**Aim of the exercise**
Each time a line of the listing holds "README", copy that line.
***** Data section *****
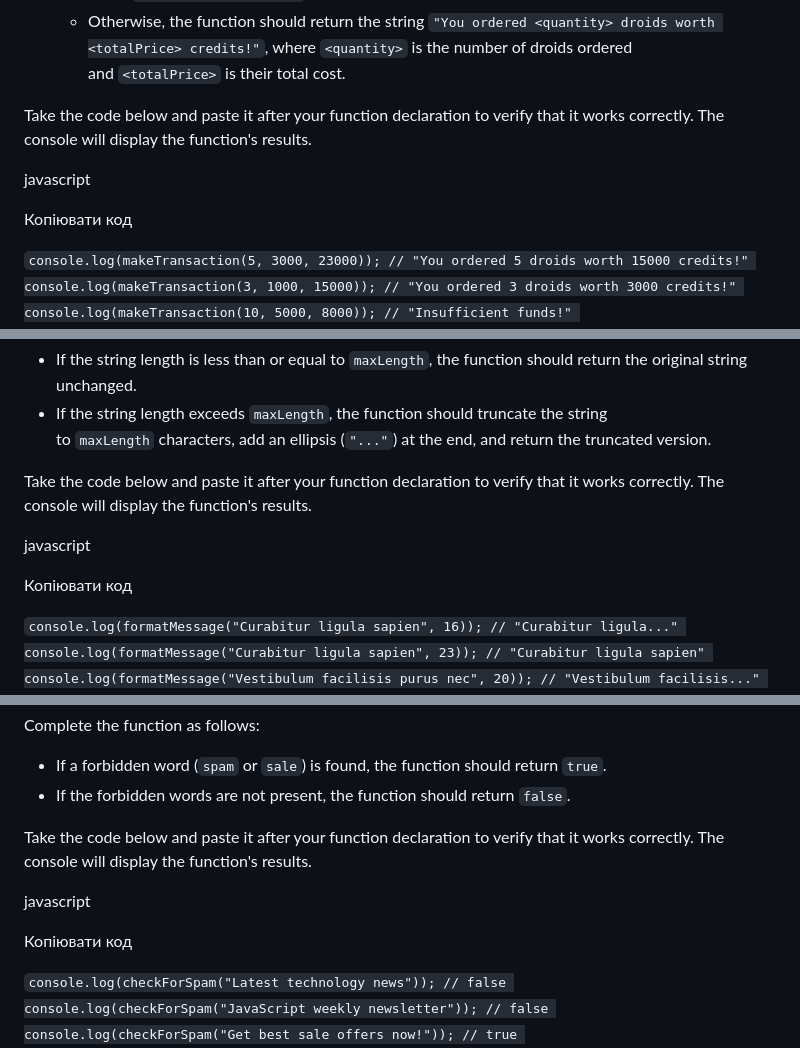
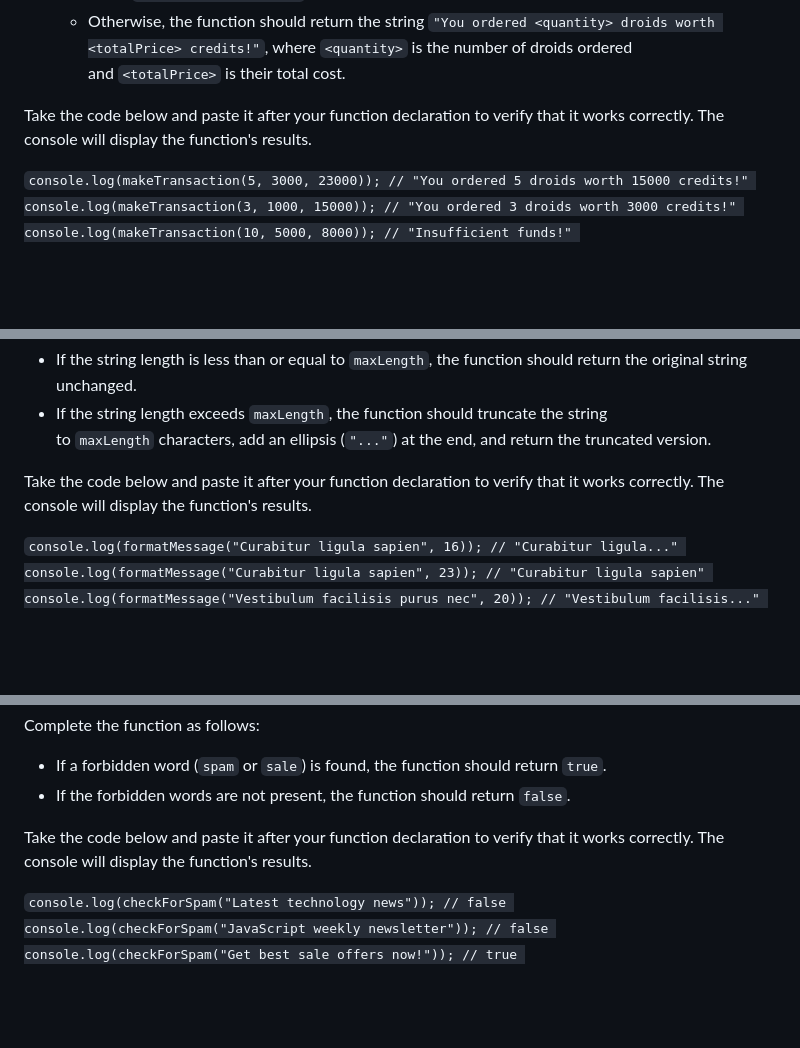
Before and after one commit to DenysTryshkin/goit-js-hw-02, a Markdown page: README.md, 3 parts joined by grey strips. Rendered like a GitHub page; blank space fills up the shorter version.

```diff
--- a/README.md
+++ b/README.md
@@ -58,10 +58,6 @@ Complete the function as follows:
 
 Take the code below and paste it after your function declaration to verify that it works correctly. The console will display the function's results.
 
-javascript
-
-Копіювати код
-
 `console.log(makeTransaction(5, 3000, 23000)); // "You ordered 5 droids worth 15000 credits!"
 console.log(makeTransaction(3, 1000, 15000)); // "You ordered 3 droids worth 3000 credits!"
 console.log(makeTransaction(10, 5000, 8000)); // "Insufficient funds!"
@@ -84,10 +80,6 @@ Complete the function as follows:
 -   If the string length exceeds `maxLength`, the function should truncate the string to `maxLength` characters, add an ellipsis (`"..."`) at the end, and return the truncated version.
 
 Take the code below and paste it after your function declaration to verify that it works correctly. The console will display the function's results.
-
-javascript
-
-Копіювати код
 
 `console.log(formatMessage("Curabitur ligula sapien", 16)); // "Curabitur ligula..."
 console.log(formatMessage("Curabitur ligula sapien", 23)); // "Curabitur ligula sapien"
@@ -112,10 +104,6 @@ Complete the function as follows:
 -   If the forbidden words are not present, the function should return `false`.
 
 Take the code below and paste it after your function declaration to verify that it works correctly. The console will display the function's results.
-
-javascript
-
-Копіювати код
 
 `console.log(checkForSpam("Latest technology news")); // false
 console.log(checkForSpam("JavaScript weekly newsletter")); // false
```
Also changed, not shown: other parts of README.md (+0 -4 lines).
*****
**Result of the exercise**
Before and after one commit to DenysTryshkin/goit-js-hw-02, a Markdown page: README.md, 3 parts joined by grey strips. Rendered like a GitHub page; blank space fills up the shorter version.
--- a/README.md
+++ b/README.md
Also changed, not shown: other parts of README.md (+0 -4 lines).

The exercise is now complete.